For instance, California has 678 people on death row, the largest population in the country, and they have not executed anyone since 2006. And yet, California spends $130 million a year on its capital punishment. It is estimated by the Death Penalty Information Center that the death penalty can cost a state $10 million, which costs more than a life sentence. This is partly due to an elongated appellate system that has kept some inmates on death row for more than thirty years.
However, it would certainly be favorable for the states where the death penalty is inefficient to either abolish the capital punishment system or make the current structure more effective. For example, the death penalty cannot be used as a bargaining chip in plea bargain negotiations if the defendant and his or her lawyer know that it is going take a substantial amount of time for the punishment to be implemented if the defendant is found guilty. This inefficiency creates a loophole in the system that convicted murderers can utilize.

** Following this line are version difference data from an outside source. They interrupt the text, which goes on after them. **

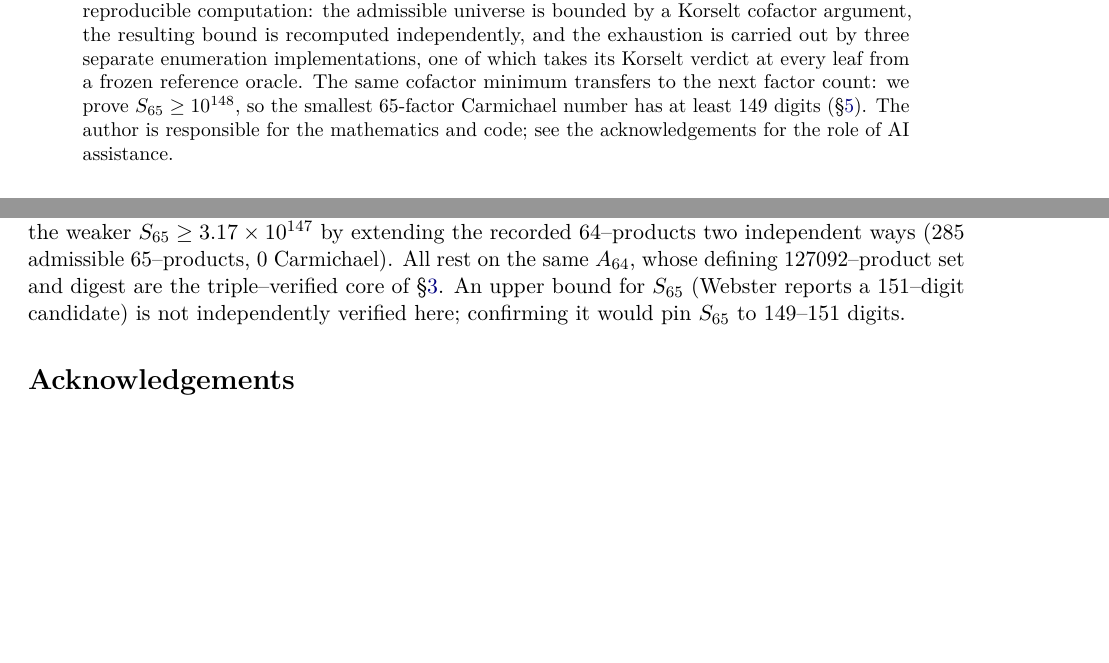
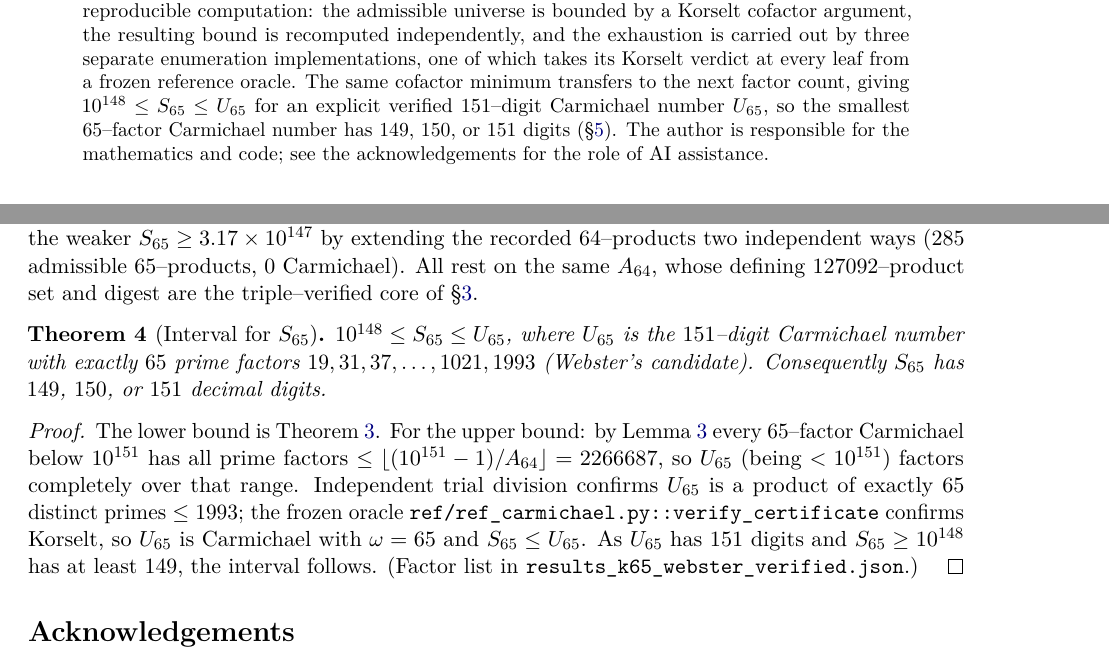
Before and after one commit to AlexanderEastwood/carmichael-frontier, a LaTeX paper (paper/interval_theorem.tex): two parts of pages 1 and 5 of 5 before the commit and two parts of pages 1 and 5 of 6 after it, joined at a grey line, cut so that both start at the same text, the shorter picture padded with empty space. Compiled offline with pdfLaTeX.

Commit message:
Close S_65 to a verified interval: 10^148 <= S_65 <= U_65 (149-151 digits)
Verified Webster's 151-digit k=65 candidate U_65 as a genuine Carmichael number
with exactly 65 prime factors: since the A_64 transfer bounds every prime factor
of a 65-factor Carmichael below 10^151 by 2,266,687, U_65 (< 10^151) must factor
completely over that range -- and it does, into 65 distinct primes (19..1993,
product = n). Frozen oracle confirms Korselt. So U_65 is a valid upper bound.

Combined with S_65 >= 10^148 (lower bound, 4-way reproduced), this closes the
interval: 10^148 <= S_65 <= U_65, i.e. S_65 has 149, 150, or 151 digits -- both
ends verified (lower by A_64 transfer + exhaustion, upper by independent
factorization + oracle Korselt). Factor list: results_k65_webster_verified.json.

Paper (now 6pp) gains the S_65 interval theorem; note + README updated.

Co-Authored-By: Claude Opus 4.8 <noreply@anthropic.com>
Claude-Session: https://claude.ai/code/session_01M3TjrrtXQBY5ShrPQ5E7U8

```diff
--- a/paper/interval_theorem.tex
+++ b/paper/interval_theorem.tex
@@ -39,9 +39,9 @@ so $\Smin$ has $146$, $147$, or $148$ decimal digits. All arithmetic is exact. T
 a reproducible computation: the admissible universe is bounded by a Korselt cofactor argument, the
 resulting bound is recomputed independently, and the exhaustion is carried out by three separate
 enumeration implementations, one of which takes its Korselt verdict at every leaf from a frozen
-reference oracle. The same cofactor minimum transfers to the next factor count: we prove
-$S_{65}\ge 10^{148}$, so the smallest $65$-factor Carmichael number has at least $149$ digits
-(\S\ref{sec:s65}). The author is responsible for the mathematics and code; see the acknowledgements
+reference oracle. The same cofactor minimum transfers to the next factor count, giving
+$10^{148}\le S_{65}\le U_{65}$ for an explicit verified $151$--digit Carmichael number $U_{65}$, so
+the smallest $65$--factor Carmichael number has $149$, $150$, or $151$ digits (\S\ref{sec:s65}). The author is responsible for the mathematics and code; see the acknowledgements
 for the role of AI assistance.
 \end{abstract}
 
@@ -284,10 +284,24 @@ counts ($5012$ inversions, $66$ progression candidates). A companion certificate
 \code{s65/s65\_transfer\_certificate.py} establishes the weaker $S_{65}\ge 3.17\times10^{147}$ by
 extending the recorded $64$--products two independent ways ($285$ admissible $65$--products, $0$
 Carmichael). All rest on the same $A_{64}$, whose defining $127092$--product set and digest are the
-triple--verified core of \S\ref{sec:lower}. An upper bound for $S_{65}$ (Webster reports a
-$151$--digit candidate) is not independently verified here; confirming it would pin $S_{65}$ to
-$149$--$151$ digits.
+triple--verified core of \S\ref{sec:lower}.
 \end{remark}
+
+\begin{theorem}[Interval for $S_{65}$]\label{thm:s65interval}
+$10^{148}\le S_{65}\le U_{65}$, where $U_{65}$ is the $151$--digit Carmichael number with exactly $65$
+prime factors $19,31,37,\dots,1021,1993$ (Webster's candidate). Consequently $S_{65}$ has $149$,
+$150$, or $151$ decimal digits.
+\end{theorem}
+
+\begin{proof}
+The lower bound is Theorem~\ref{thm:s65}. For the upper bound: by Lemma~\ref{lem:transfer} every
+$65$--factor Carmichael below $10^{151}$ has all prime factors $\le\lfloor(10^{151}-1)/A_{64}\rfloor=
+2266687$, so $U_{65}$ (being $<10^{151}$) factors completely over that range. Independent trial
+division confirms $U_{65}$ is a product of exactly $65$ distinct primes $\le 1993$; the frozen oracle
+\code{ref/ref\_carmichael.py::verify\_certificate} confirms Korselt, so $U_{65}$ is Carmichael with
+$\omega=65$ and $S_{65}\le U_{65}$. As $U_{65}$ has $151$ digits and $S_{65}\ge10^{148}$ has at least
+$149$, the interval follows. (Factor list in \code{results\_k65\_webster\_verified.json}.)
+\end{proof}
 
 \section*{Acknowledgements}
 
```
Also changed, not shown: INTERVAL_THEOREM.md (+11 -4 lines), README.md, paper/interval_theorem.pdf, 1 other file.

Critics have argued that the states have added unnecessary delays to the capital punishment process and that eliminating those delays will cause the death penalty to become more cost-feasible. If the states try to do away with too many of those delays, a state could end up with the recent situation happening in Texas, where it is alleged that an innocent man was executed. The allegations surfaced around Cameron Todd Willingham, a man who was convicted of setting fire in a house that killed his wife and twin daughters. New forensic evidence has suggested the fire was not a result of arson and Willingham may have been innocent. The investigation is ongoing.

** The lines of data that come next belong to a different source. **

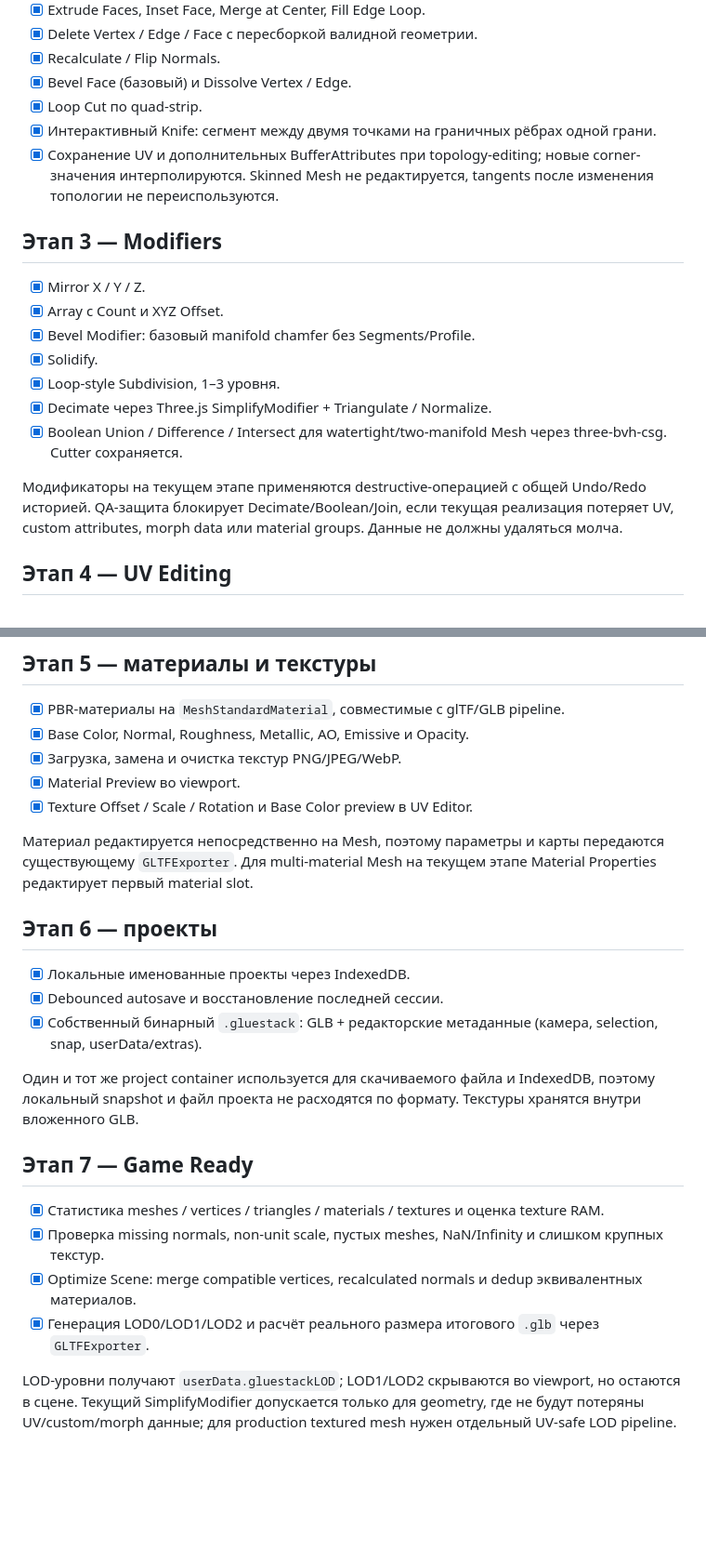
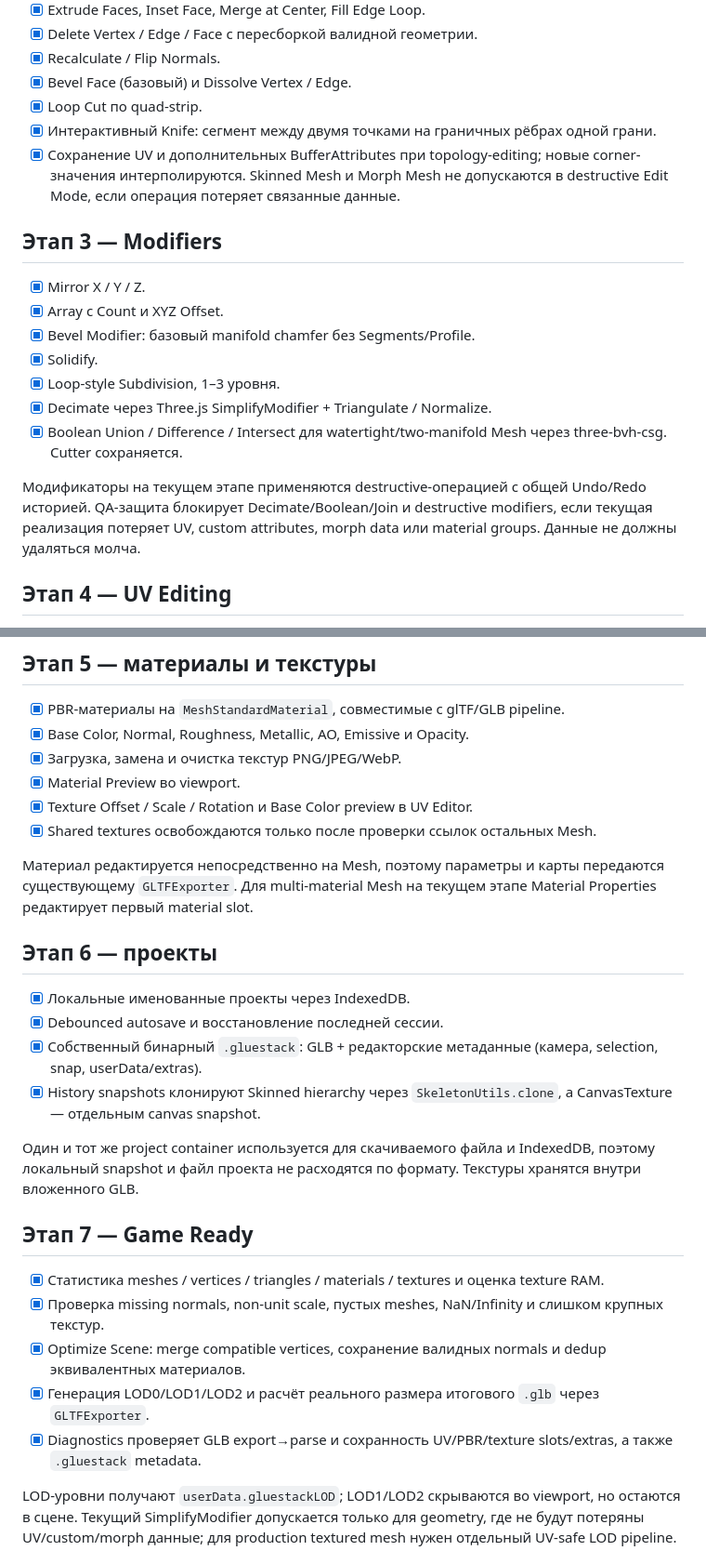
Before and after one commit to Deenfoool/gluestack, a Markdown page: ROADMAP.md, 2 parts joined by grey strips. Shown at 93% size. Rendered like a GitHub page; blank space fills up the shorter version.

Commit message:
docs: record animation and history QA guarantees

```diff
--- a/ROADMAP.md
+++ b/ROADMAP.md
@@ -29,7 +30,7 @@
 - [x] Bevel Face (базовый) и Dissolve Vertex / Edge.
 - [x] Loop Cut по quad-strip.
 - [x] Интерактивный Knife: сегмент между двумя точками на граничных рёбрах одной грани.
-- [x] Сохранение UV и дополнительных BufferAttributes при topology-editing; новые corner-значения интерполируются. Skinned Mesh не редактируется, tangents после изменения топологии не переиспользуются.
+- [x] Сохранение UV и дополнительных BufferAttributes при topology-editing; новые corner-значения интерполируются. Skinned Mesh и Morph Mesh не допускаются в destructive Edit Mode, если операция потеряет связанные данные.
 
 ## Этап 3 — Modifiers
 - [x] Mirror X / Y / Z.
@@ -40,7 +41,7 @@
 - [x] Decimate через Three.js SimplifyModifier + Triangulate / Normalize.
 - [x] Boolean Union / Difference / Intersect для watertight/two-manifold Mesh через three-bvh-csg. Cutter сохраняется.
 
-Модификаторы на текущем этапе применяются destructive-операцией с общей Undo/Redo историей. QA-защита блокирует Decimate/Boolean/Join, если текущая реализация потеряет UV, custom attributes, morph data или material groups. Данные не должны удаляться молча.
+Модификаторы на текущем этапе применяются destructive-операцией с общей Undo/Redo историей. QA-защита блокирует Decimate/Boolean/Join и destructive modifiers, если текущая реализация потеряет UV, custom attributes, morph data или material groups. Данные не должны удаляться молча.
 
 ## Этап 4 — UV Editing
 - [x] Отдельный workspace UV Editing с UV canvas и существующим Three.js viewport без второго renderer.
@@ -60,6 +61,7 @@ UV Editing работает непосредственно с `geometry.attribut
 - [x] Загрузка, замена и очистка текстур PNG/JPEG/WebP.
 - [x] Material Preview во viewport.
 - [x] Texture Offset / Scale / Rotation и Base Color preview в UV Editor.
+- [x] Shared textures освобождаются только после проверки ссылок остальных Mesh.
 
 Материал редактируется непосредственно на Mesh, поэтому параметры и карты передаются существующему `GLTFExporter`. Для multi-material Mesh на текущем этапе Material Properties редактирует первый material slot.
 
@@ -67,14 +69,16 @@ UV Editing работает непосредственно с `geometry.attribut
 - [x] Локальные именованные проекты через IndexedDB.
 - [x] Debounced autosave и восстановление последней сессии.
 - [x] Собственный бинарный `.gluestack`: GLB + редакторские метаданные (камера, selection, snap, userData/extras).
+- [x] History snapshots клонируют Skinned hierarchy через `SkeletonUtils.clone`, а CanvasTexture — отдельным canvas snapshot.
 
 Один и тот же project container используется для скачиваемого файла и IndexedDB, поэтому локальный snapshot и файл проекта не расходятся по формату. Текстуры хранятся внутри вложенного GLB.
 
 ## Этап 7 — Game Ready
 - [x] Статистика meshes / vertices / triangles / materials / textures и оценка texture RAM.
 - [x] Проверка missing normals, non-unit scale, пустых meshes, NaN/Infinity и слишком крупных текстур.
-- [x] Optimize Scene: merge compatible vertices, recalculated normals и dedup эквивалентных материалов.
+- [x] Optimize Scene: merge compatible vertices, сохранение валидных normals и dedup эквивалентных материалов.
 - [x] Генерация LOD0/LOD1/LOD2 и расчёт реального размера итогового `.glb` через `GLTFExporter`.
+- [x] Diagnostics проверяет GLB export→parse и сохранность UV/PBR/texture slots/extras, а также `.gluestack` metadata.
 
 LOD-уровни получают `userData.gluestackLOD`; LOD1/LOD2 скрываются во viewport, но остаются в сцене. Текущий SimplifyModifier допускается только для geometry, где не будут потеряны UV/custom/morph данные; для production textured mesh нужен отдельный UV-safe LOD pipeline.
 
```
Also changed, not shown: other parts of ROADMAP.md (+2 -0 lines).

This situation represents the worst-case scenario for states: executing an innocent man. Eliminating those delays does have its consequences, and states should take every precaution to confirm that the person they are executing is truly guilty, which takes time. There are numerous cases where capital punishment has fulfilled its duties, but all of the proper executions in the history of the United States are not worth the life of one innocent person.
The death penalty’s primary use should be as “leverage” in plea bargain negotiations to try to force a guilty plea with a life attached to it and to avoid the expenses of a trial and the endless appeals after the verdict. Capital punishment can be used as a last resort to punish the most heinous offenders.

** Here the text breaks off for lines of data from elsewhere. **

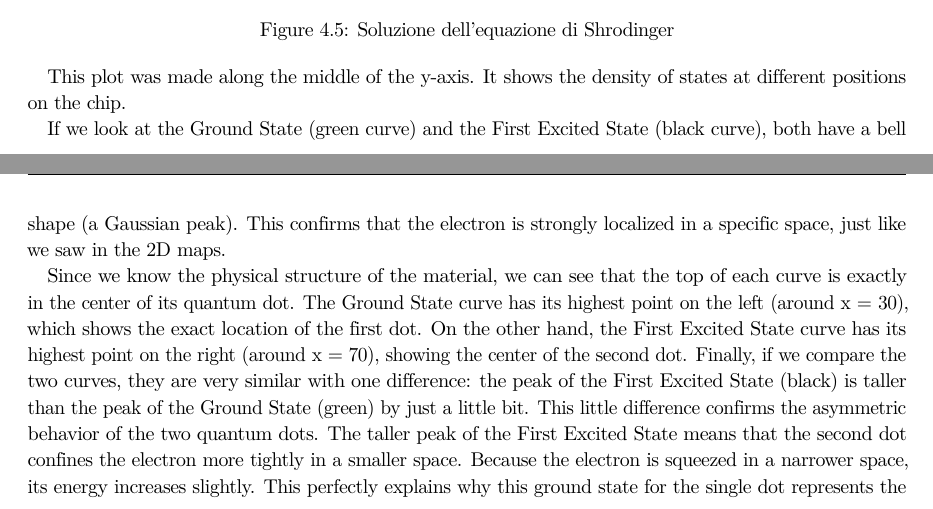
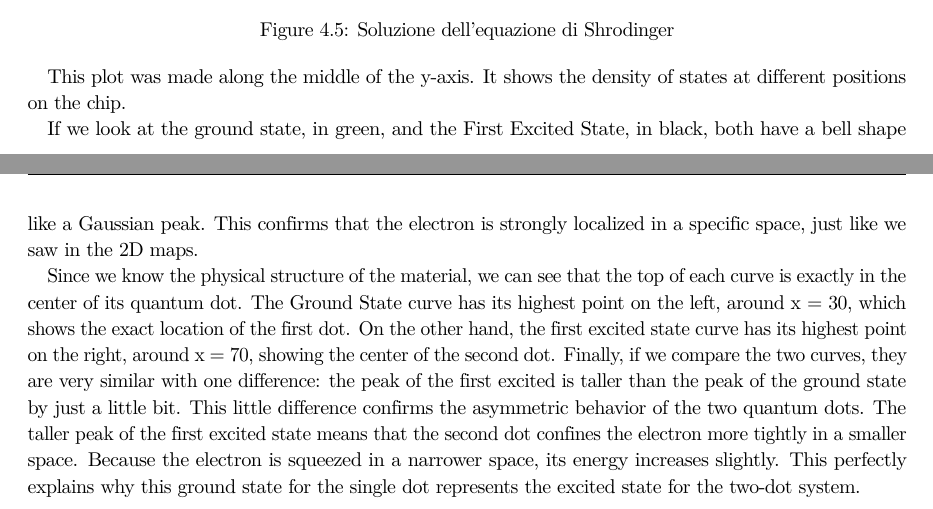
Before and after one commit to TucanoCode04/Qubit_Electronics_Lab03_Report, a LaTeX thesis (Lab3-TutorialQTCAD/homebook.tex, which reads Lab3-TutorialQTCAD/Giacomo/es43.tex): two parts of pages 12 and 13 of 13, joined at a grey line, cut so that both start at the same text. Compiled offline with pdfLaTeX.

Commit message:
Daje roma

```diff
--- a/Lab3-TutorialQTCAD/Giacomo/es43.tex
+++ b/Lab3-TutorialQTCAD/Giacomo/es43.tex
@@ -39,7 +39,7 @@ One way to see these energy differences is by analyzing the following graph:
 
 This plot was made along the middle of the y-axis. It shows the density of states at different positions on the chip.
 
-If we look at the Ground State (green curve) and the First Excited State (black curve), both have a bell shape (a Gaussian peak). This confirms that the electron is strongly localized in a specific space, just like we saw in the 2D maps.
+If we look at the ground state, in green, and the First Excited State, in black, both have a bell shape like a Gaussian peak. This confirms that the electron is strongly localized in a specific space, just like we saw in the 2D maps.
 
-Since we know the physical structure of the material, we can see that the top of each curve is exactly in the center of its quantum dot. The Ground State curve has its highest point on the left (around x = 30), which shows the exact location of the first dot. On the other hand, the First Excited State curve has its highest point on the right (around x = 70), showing the center of the second dot.
-Finally, if we compare the two curves, they are very similar with one difference: the peak of the First Excited State (black) is taller than the peak of the Ground State (green) by just a little bit. This little difference confirms the asymmetric behavior of the two quantum dots. The taller peak of the First Excited State means that the second dot confines the electron more tightly in a smaller space. Because the electron is squeezed in a narrower space, its energy increases slightly. This perfectly explains why this ground state for the single dot represents the excited state for the two-dot system.
+Since we know the physical structure of the material, we can see that the top of each curve is exactly in the center of its quantum dot. The Ground State curve has its highest point on the left, around x = 30, which shows the exact location of the first dot. On the other hand, the first excited state curve has its highest point on the right, around x = 70, showing the center of the second dot.
+Finally, if we compare the two curves, they are very similar with one difference: the peak of the first excited is taller than the peak of the ground state by just a little bit. This little difference confirms the asymmetric behavior of the two quantum dots. The taller peak of the first excited state means that the second dot confines the electron more tightly in a smaller space. Because the electron is squeezed in a narrower space, its energy increases slightly. This perfectly explains why this ground state for the single dot represents the excited state for the two-dot system.
```
Also changed, not shown: 2 other files.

Chris Varano is a freshman film-TV-digital media major from Suffern, N.Y.